Jughead #2: This “Time”, It’s Personal (review)
Story by: Chip Zdarsky
Art by: Erica Henderson
Lettering by: Jack Morelli
With issue #1, Jughead had already set itself apart tonally from the Mark Waid’s Archie book – they both carry their own senses of distinctive liveliness that suits the storytelling, and while it may seem anachronistic to have the Jughead book be so high energy, in a way that’s exactly what I feel is really bringing the book to life; the best Jughead books need to be a bit zany and surreal, and Chip Zdarsky’s already got that down to a science.
I say “zany,” but that’s of course something sprinkled over an otherwise relatively down-to-Earth plot. Jughead’s dilemma is that his ability to coast through his normal school routine is disrupted by the changeover in Riverdale staff, which includes an almost sadistically aggressive gym teacher called Coach Eng (or “Sir”) and the new Principal, Stanger, who already seemed to specifically have it out for Jughead before the climax of this issue makes it clear where he stands. The dialogue and motivations are all very well-executed, Jughead’s banter – especially with his friends and within the fantasy sequence – continues to be both fun and clever, and while the title so far centers very heavily on Jughead and his inner (but also outer) world, the characterization of the others feels consistent and solid but also leaves me interested in learning more.
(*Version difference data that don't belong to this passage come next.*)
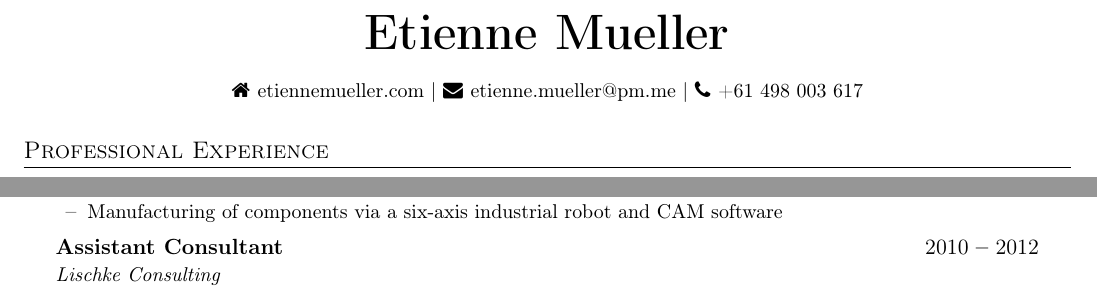
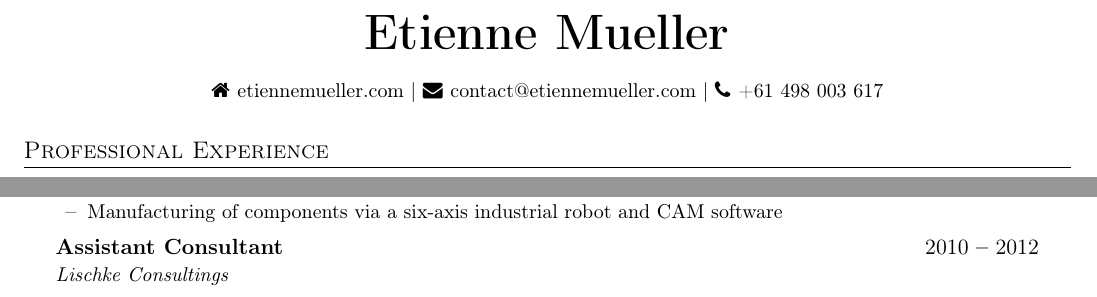
Before and after one commit to EtienneMueller/CV, a LaTeX CV (professional/cv.tex): two parts of page 1 of 2, joined at a grey line, cut so that both start at the same text. Compiled offline with pdfLaTeX.

Commit message:
Updated professional CV

```diff
--- a/professional/cv.tex
+++ b/professional/cv.tex
@@ -62,7 +62,7 @@
     \faHome \hspace{.5pt}
     \href{https://www.etiennemueller.com}{etiennemueller.com} |
     \faEnvelope \hspace{.5pt}
-    \href{mailto:etienne.mueller@pm.me}{etienne.mueller@pm.me} |
+    \href{mailto:contact@etiennemueller.com}{contact@etiennemueller.com} |
     \faPhone \hspace{.5pt}
     \href{tel:+61498003617}{+61 498 003 617}
 \end{center}
@@ -141,7 +141,7 @@
     \cvItemizeEnd
 
     \entryBf{Assistant Consultant}{2010 \textbf{--} 2012}
-    \entryIt{Lischke Consulting}
+    \entryIt{Lischke Consultings}
 
 \end{itemize}
 
```
Also changed, not shown: professional/cv.pdf.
The artwork especially shines in this issue; once again Erica Henderson has a great eye for fashion and hair and of course I find her character designs adorable (particularly Betty, Reggie, and Kevin thus far), but the way the Time Police segment and final two pages are illustrated is truly impressive. January McAndrews and the rest of the theoretical “future” she brings Jughead to are beautifully designed, and the mood evoked from the issue’s ending is chilling. Then, even for smaller gags such as the moment Jughead falls out of his chair in detention, she captures the comedic beats perfectly with her panel layouts and expressions, showing again what a good team she and Zdarsky make; both artwork and writing style enrich the other, almost giving the feeling that you’re watching (and hearing) it animated – like it moves while you read it.
This issue presents a situation even more dire than what could have been inferred from issue #1 alone, and the confrontation of Jughead’s cavalier attitude and eccentric problem-solving strategies by an obstacle that is perhaps more serious than he gave it credit for is a conflict I’m intrigued by – how a student learns to differentiate an abusive teacher from simply a difficult one, and what that conclusion may thus imply for them and their peers. Jughead, as we see, is an adaptive thinker, motivated so far by immediate inconvenience to create short-term solutions; it’s a good, clear dilemma and again, I’m hooked already.